The capacitors and resistors across the two IGBTs help to equalize the high-voltage across the two IGBTs so one isn't "triggered" before the other.
The schematic and the above picture don't follow each other due to constant re-working.
Alternate view of the gate-drive circuits.
I originally had series diodes and loading resistors on the gate-drive transformer's output, but this seemed to distort the output signal.
You need a fast, clean square wave pulse-drive on the IGBT's gate for proper modulator operation, and so you can quickly re-charge the PFN after each pulse firing.
Overall view of the completed pulse modulator circuit.
The heatsink is isolated from ground, and probably overkill. The peak current through the IGBTs with this PFN and voltage is only around 10 Amps. The heatsink will help the pulse current handling of the IGBTs, but if not properly isolated, can arc from the high-voltage.
The IGBTs should have been mounted horizontally for a simpler layout design.
Overview of the pulse modulator's case.
Close up of the pulse output connection.
The output is via the ORANGE wire and goes to the center pin on a panel-mount SO-239 connector. The GREEN wire is a common ground. Vinyl tubing is used to increase the high-voltage isolation on the output wiring.
The pulse modulator's output will be sent to the magnetron's pulse transformer via some RG-62 (93 ohm) coax. This will be covered in an upcoming article.
The BLUE shielded wire is the output of the optional pulse monitor.
The high-voltage metering, the +24 VDC input, and the pulse trigger connections (from top-to-bottom) are via the BNC connectors on the lower-right.
Close up of the high-voltage DC input network.
The positive for the 2 kV DC line is the via the RED banana jack.

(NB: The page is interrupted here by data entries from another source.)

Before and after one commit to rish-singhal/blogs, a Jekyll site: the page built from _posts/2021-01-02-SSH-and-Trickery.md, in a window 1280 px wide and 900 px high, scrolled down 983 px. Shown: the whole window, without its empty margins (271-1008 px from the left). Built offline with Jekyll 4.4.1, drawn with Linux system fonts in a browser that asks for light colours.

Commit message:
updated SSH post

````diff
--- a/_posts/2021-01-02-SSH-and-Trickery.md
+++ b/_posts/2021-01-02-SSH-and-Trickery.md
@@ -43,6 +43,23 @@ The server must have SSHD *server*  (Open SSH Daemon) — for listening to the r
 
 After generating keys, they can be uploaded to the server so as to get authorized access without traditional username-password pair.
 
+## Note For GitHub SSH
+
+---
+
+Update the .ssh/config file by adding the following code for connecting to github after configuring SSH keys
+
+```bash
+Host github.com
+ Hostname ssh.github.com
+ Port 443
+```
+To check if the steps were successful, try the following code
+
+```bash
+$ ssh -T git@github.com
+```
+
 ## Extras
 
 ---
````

The 1 µF microwave oven capacitor is on the bottom and has some ferrite beads on the positive and ground leads.
The big green cylinder is the series 47 ohm / 50 watt resistor.
The input protection diode is a CL01-12, or any voltage-doubler diode from an old microwave oven should work.
Be sure to follow proper high-voltage construction techniques when building this circuit.
Finished outside case overview.
The high-voltage input monitoring meter is located in the top-center. Its "divide-by-100" input is via the female isolated BNC connector next to it marked "HV".
The Trigger Input is via the bottom female BNC connector on the lower left-side, marked "TRIG".
The +24 VDC Input is the female BNC connector above that, marked "LV".
The Pulse Output is via the SO-239 connector on the lower right-side, marked "OUT".
The optional Pulse Monitor output is via the female BNC connector above that, marked "TEST".
Final pulse modulator circuit testing can't really take place until the magnetron and its driving pulse transformer circuits are constructed.
Microwaves and Radar Electronics
(Excerpt from Chapter 5 - Pulse Circuits)
Commercial radar thyratron modulator schematic for a 2J49 X-band magnetron.
Radar for Technicians: Installation, Maintenance, and Repair
(Excerpt from Chapter 2 - Introduction to Radar Transmitters)
(Excerpt from Chapter 4 - Transmitters)
Radio-Frequency Electronics: Circuits and Applications
(Excerpt from Chapter 25 - Radar Pulse Modulators)
Introduction to Radar Systems
(Excerpt from Chapter 6 - Radar Transmitters)
(Chapter 3 - Modulators)
A Textbook of Radar
(Excerpt from Chapter 5 - Modulators)
Notes & Datasheets
- Higher resolution pictures and the original project article are available in GBPPR 'Zine Issue #66
- Thyratron Modulator NEETS Module 12 - Modulation Principles
- Modulator Circuit, Simplified Schematic Radar Set AN/TPN-18 Manual (TM-11-5840-281-35-1)
- Radar Basics - Radar Modulator Very detailed.
- Development of a Radar Pulse Modulator by Eckard Friedrich Natte (1973) (9.2M PDF)
- S-band Modulator
- Use of BiMOSFETs in Modern Radar Transmitters (528k PDF)
- New 1,600V BiMOSFET Transistors Open Up New Applications (509k PDF)
- Considerations for Series Connection of IGBT and MOSFET Switches
- Coilcraft DA2320 Gate Drive Transformer (159k PDF)
- ST Electronics STGF3NC120HD IGBT (361k PDF)